On Monday, the department said CBP and ICE will also not conduct enforcement operations “at or near vaccine distribution sites or clinics.” 

5:33 p.m. ET, February 1, 2021

Animals unlikely to spread Covid-19 to humans, but precautions are important, CDC says

From CNN’s Lauren Mascarenhas

There’s no evidence animals are playing a significant role in the spread of coronavirus to people, but precautions are important, Centers for Disease Control and Prevention officials said Monday.

“Based on limited information available to date, the risk of animals, including pets, spreading Covid-19 to people is considered to be low,” CDC official Dr. Casey Barton Behravesh said during a briefing Monday.

Evidence suggests that Covid-19 likely originated in animals before becoming widespread among humans.

“As of the middle of January, we're aware of 187 animals from 22 countries with a confirmed SARS-CoV-2 infection,” she added, noting those numbers do not include mink on mink farms. Behravesh said that companion animals, especially cats and dogs, are the leading group of animal species impacted by coronavirus.

While animal to human transmission risk is low, people can spread coronavirus to their pets, Behravesh said. Those who may have Covid-19 can protect their pets from transmission the same way they would with other humans. 

She said infected people should avoid contact with pets and wear a mask when contact can’t be avoided. 

People who suspect their pets may have coronavirus should consult with a veterinarian, Behravesh added. She noted that among 93 cases of Covid-19 in cat and dogs in the US, 53% showed no symptoms. The most common symptoms reported in animals have been respiratory sings, like coughing or sneezing. Other symptoms reported include fever, lethargy, vomiting and diarrhea.

Pets who have tested positive for coronavirus should be isolated away from humans and other animals, she said.

There’s no evidence that pets are carrying or spreading coronavirus on their skin or hair, and it’s important not to wipe or bathe pets with chemical disinfectants, Behravesh said.

“Pet poison controls have actually had an increase in calls due to these types of exposures among pets,” she said. 

The US Food and Drug Administration has not approved any drugs for the treatment or prevention of Covid-19 in animals, Behravesh noted.

5:03 p.m. ET, February 1, 2021

Michigan has administered over one million Covid-19 vaccines, governor says

From CNN’s Rebekah Riess

Beaumont Health Care workers receive their first dose of the Pfizer/BioNTech Covid-19 vaccine at their service center in Southfield, Michigan, on December 15, 2020.
Beaumont Health Care workers receive their first dose of the Pfizer/BioNTech Covid-19 vaccine at their service center in Southfield, Michigan, on December 15, 2020. Jeff Kowalsky/AFP/Getty Images

Michigan Gov. Gretchen Whitmer announced today that Michigan has administered over one million Covid-19 vaccines, according to a release from the governor’s office. 
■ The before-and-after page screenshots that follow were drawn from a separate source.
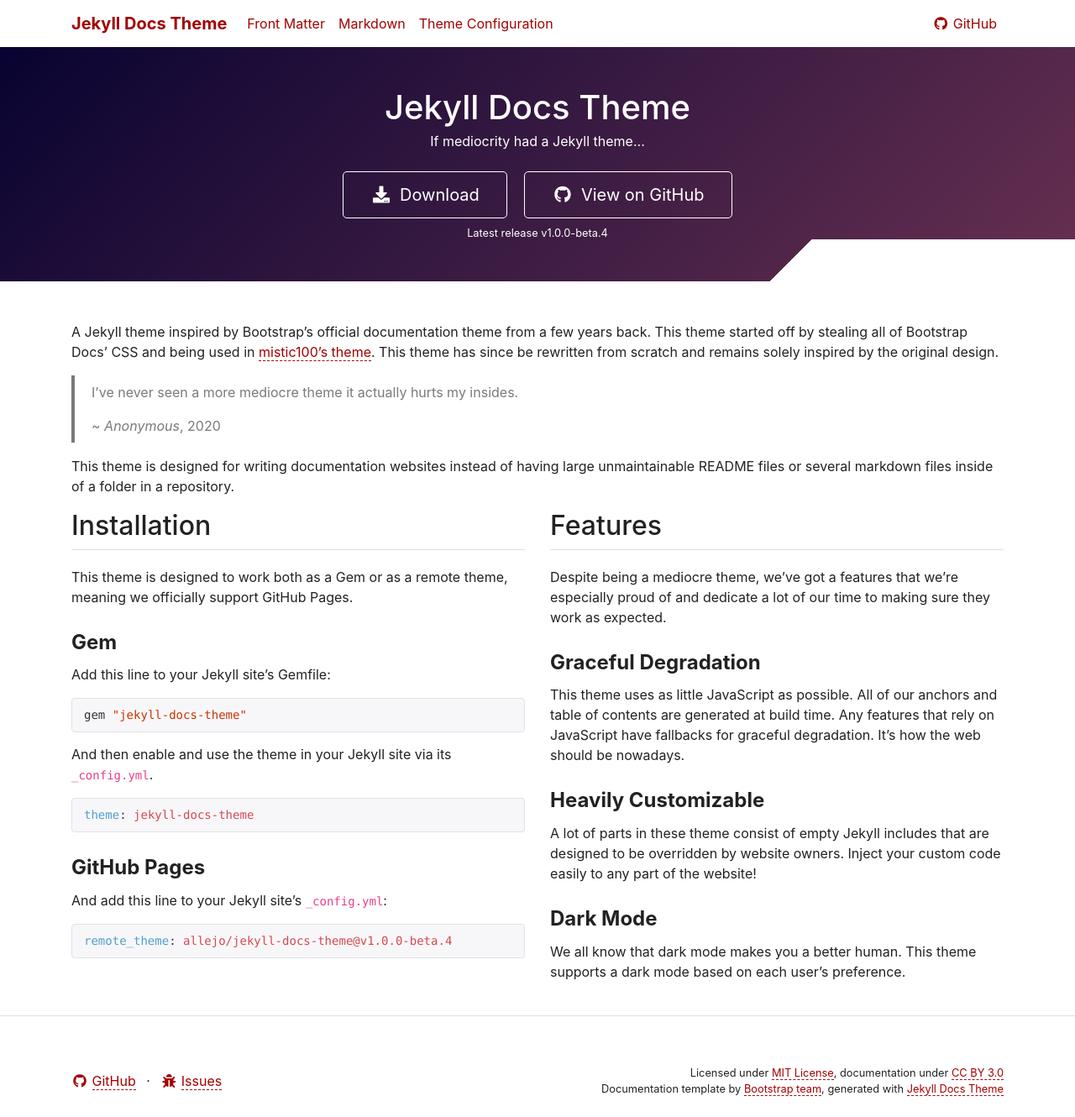
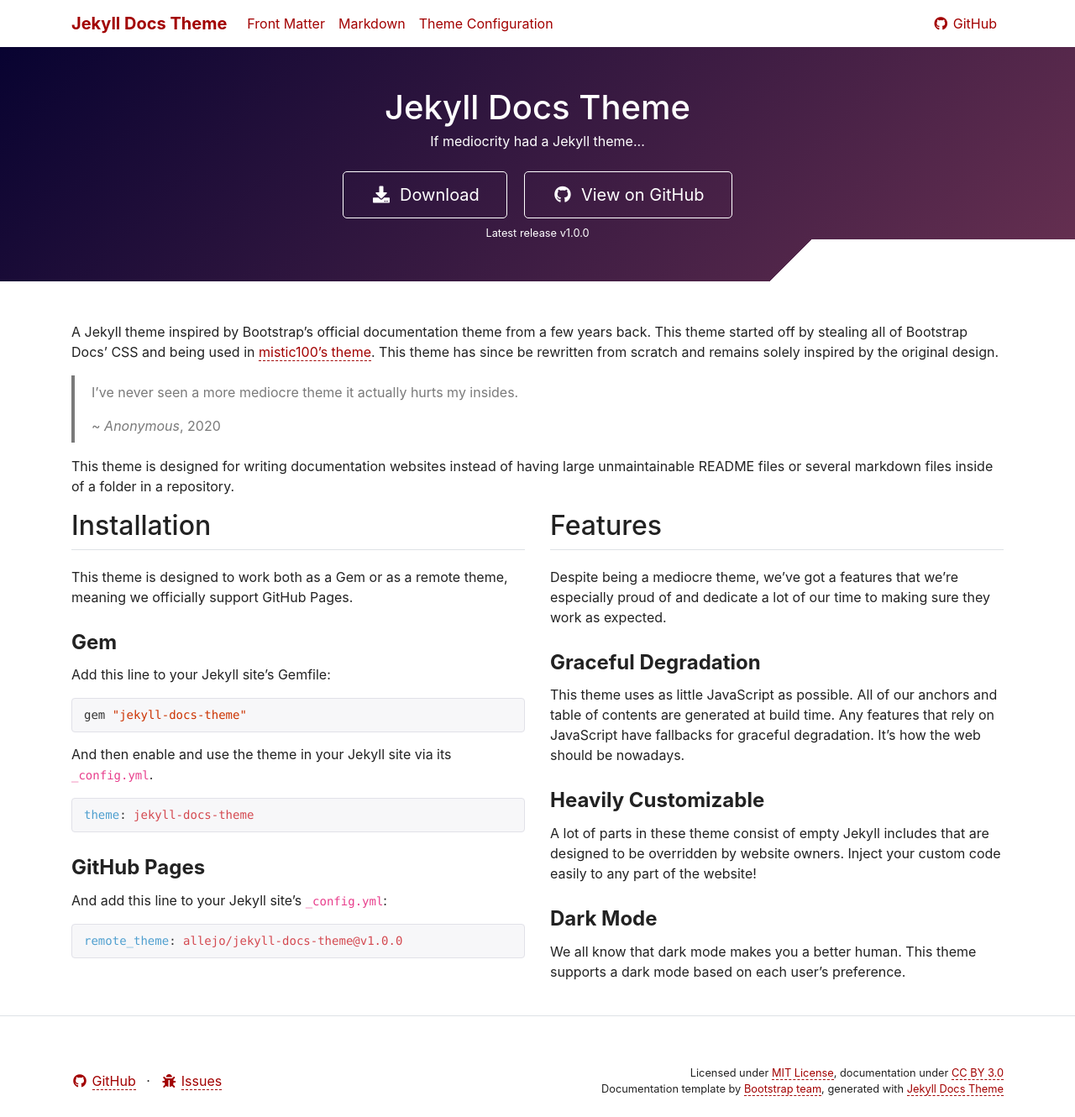
Before and after one commit to allejo/jekyll-docs-theme, a Jekyll site: the page built from index.md, in a window 1280 px wide. Shown: the whole page at 84% size. Built offline with Jekyll 4.4.1, drawn with Linux system fonts in a browser that asks for light colours; nearby versions of some CDN libraries; comment, search, counter and statistics services are not loaded; grey boxes are pictures that could not be loaded.

Commit message:
Version bump to 1.0.0

```diff
--- a/_config.yml
+++ b/_config.yml
@@ -2,7 +2,7 @@
 name: Jekyll Docs Theme
 
 project:
-  version: 1.0.0-beta.4
+  version: 1.0.0
   download_url: https://github.com/allejo/jekyll-docs-theme/releases
   download_text: Download
 
```
Also changed, not shown: jekyll-docs-theme.gemspec.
“Reaching this milestone is good news for our families, frontline workers, and small business owners, but there is more work to do,” Whitmer said. “My administration is working closely with the federal government to help us get the supply we need to reach our goal and return to the normalcy we all crave. I ask for patience from Michiganders as our frontline workers work around the clock to administer vaccines.”

Maj. Gen. Paul Rogers, Adjutant General and Director of Michigan's Department of Military and Veterans Affairs, added that members of the Michigan National Guard continue working hard to administer vaccines across the state.

“One of the most important things Michiganders can do right now is to make a plan to get the safe and effective vaccine when it becomes available to you,” Chief Medical Executive and MDHHS Chief Deputy for Health Dr. Joneigh Khaldun said. “The state and our partners in health care and business will continue working day and night to reach our goal of 50,000 shots in arms per day.”